Over the course of three years, the PCR investigated over 40,000 clergy and personnel files to look for records of cases of abuse, some of which dated back over 50 years. Of these, they concluded that only 13 allegations of child sexual abuse needed decisive formal action.
Sir Roger Singleton, reviewed how well the PCR was carried out and came to the conclusion that although abuse and misuse of power were downplayed by the report, he discovered “no evidence of a planned and deliberate attempt to conceal information.”
His report, which will be reviewed by the Independent Inquiry for Child Sexual Abuse, recommended four further steps that should be executed.
These were –
- That an updated review should be carried out by Cathedrals that weren’t involved in the PCR.
- That all files not examined between 2008 and 2009 should be independently reviewed.
- Any concerns about a church employee or how volunteers are behaving should be reported to a diocesan safeguarding adviser.
- That a new sense of energy and purpose should be placed on recording and investigating any issues around safety or abuse.
Bishop Peter Hancock, who is leading the attempts to improve safeguarding protocol within the Church of England, said, “These criticisms have been taken very seriously and acted upon, and the House of Bishops have offered full support to implementing the recommendations in the report and any subsequent actions.
“We are committed to making sure that any known individuals who have not been dealt with appropriately in the past are assessed, and any current potential risks to children and others are rigorously managed, including by reporting these individuals to the statutory authorities for investigation,” Hancock added.
Sir Roger, who led the review, explained to the BBC Radio 4’s Today programme that the PCR was “botched in three ways.”
“The survey wasn’t completely comprehensive,” he said. “It didn’t include some cathedrals; it didn’t include employees working with children in some parishes.

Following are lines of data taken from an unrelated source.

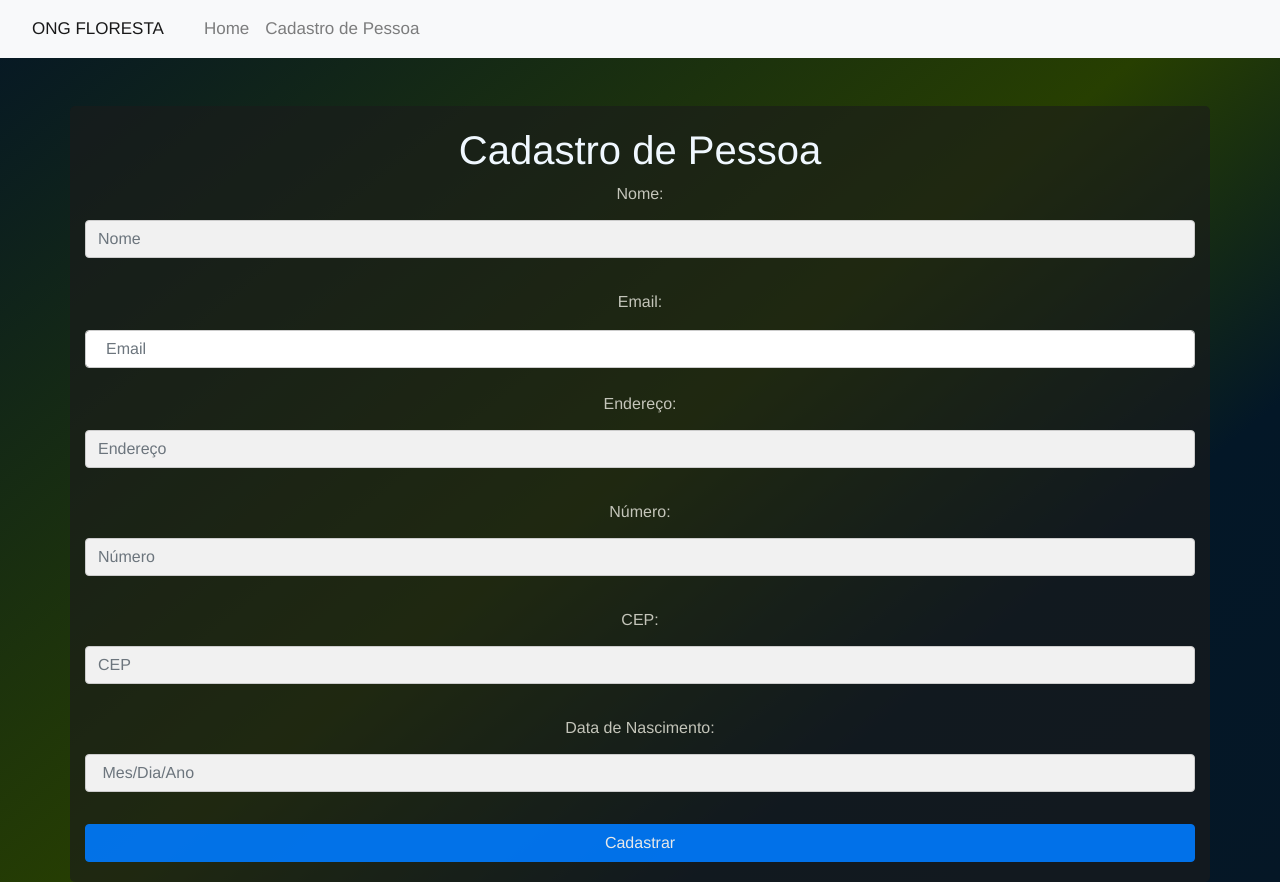
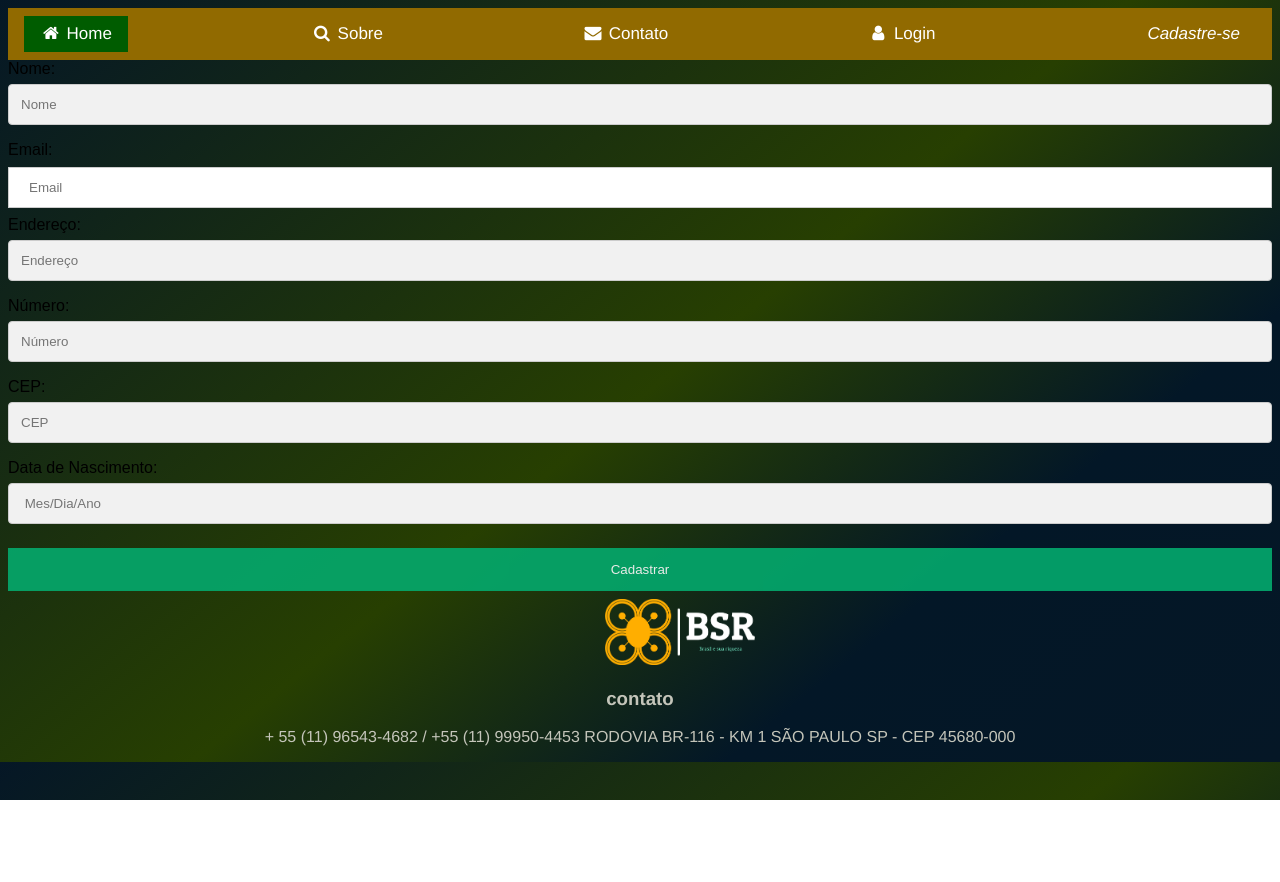
Before and after one commit to rodrigo3299/ProjetoFF, a website: page cadastrousuario.html in a window 1280 px wide. After the commit the page ends 800 px from the top, so only its background shows below. Drawn offline with nearby package versions, Linux system fonts and the light colour scheme.

Commit message:
Update cadastrousuario.html

```diff
--- a/cadastrousuario.html
+++ b/cadastrousuario.html
@@ -6,8 +6,6 @@
     <title>Home - BSR</title>
     <link rel="stylesheet" href="style1.css">
     <link rel="stylesheet" href="https://cdnjs.cloudflare.com/ajax/libs/font-awesome/4.7.0/css/font-awesome.min.css">
-    <link rel="stylesheet" href="https://stackpath.bootstrapcdn.com/bootstrap/4.5.2/css/bootstrap.min.css">
-  </head>
 </head>
 
 
@@ -24,28 +22,15 @@
         new window.VLibras.Widget('https://vlibras.gov.br/app');
       </script>
 
-<!-- Barra de Navegação Bootstrap -->
-<nav class="navbar navbar-expand-lg navbar-light bg-light">
-    <a class="navbar-brand" href="/">ONG FLORESTA</a>
-    <button class="navbar-toggler" type="button" data-toggle="collapse" data-target="#navbarNav" aria-controls="navbarNav" aria-expanded="false" aria-label="Toggle navigation">
-        <span class="navbar-toggler-icon"></span>
-    </button>
-    <div class="collapse navbar-collapse" id="navbarNav">
-        <ul class="navbar-nav">
-            <li class="nav-item">
-                <a class="nav-link" href="/">Home</a>
-            </li>
-            <li class="nav-item">
-                <a class="nav-link" href="/cadastrousuario">Cadastro de Pessoa</a>
-            </li>
-        </ul>
+      <header class="cabe">
+        <div class="navbar">
+          <a class="active" href="index.html"><i class="fa fa-fw fa-home"></i> Home</a>
+          <a href="Sobre.html"><i class="fa fa-fw fa-search"></i> Sobre</a>
+          <a href="Contato.html"><i class="fa fa-fw fa-envelope"></i> Contato</a>
+          <a href="Login.html"><i class="fa fa-fw fa-user"></i> Login</a>
+          <a href="cadastrousuario.html"><i class="fa-diamond">Cadastre-se</i></a>
         </div>
-</nav>
 
-<!-- Formulário de Cadastro de Pessoa com Bootstrap -->
-<div class="container mt-5">
-    <h1 style="color: aliceblue;">Cadastro de Pessoa</h1>
-    <form action="/cadastrousuario" method="post">
 <div class="form-group">
   <label for="nome">Nome:</label>
   <input type="text" class="form-control" id="nome" name="nome" placeholder="Nome">
@@ -73,10 +58,16 @@
 <button type="submit" class="btn btn-primary" onclick="">Cadastrar</button>
 </form>
 </div>
+<img class="logo2"  src="logo-no-background.png">
+<h3 class="projet">
+  contato
+</h3>
+  <p class="tel">
+    + 55 (11) 96543-4682 / +55 (11) 99950-4453 RODOVIA BR-116 - KM 1 SÃO PAULO   SP - CEP 45680-000
+  </p>
+
+</footer>
 
 
-<script src="https://code.jquery.com/jquery-3.5.1.slim.min.js"></script>
-<script src="https://cdn.jsdelivr.net/npm/@popperjs/core@2.5.4/dist/umd/popper.min.js"></script>
-<script src="https://stackpath.bootstrapcdn.com/bootstrap/4.5.2/js/bootstrap.min.js"></script>
 </body>
 </html>
```
Lines whose indentation alone changed are shown as unchanged.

The attempts really to make the survey absolutely complete were flawed.”
He added: “The church needs to complete the incomplete job that it did ten years ago by making sure that all files that are available are actually reviewed.”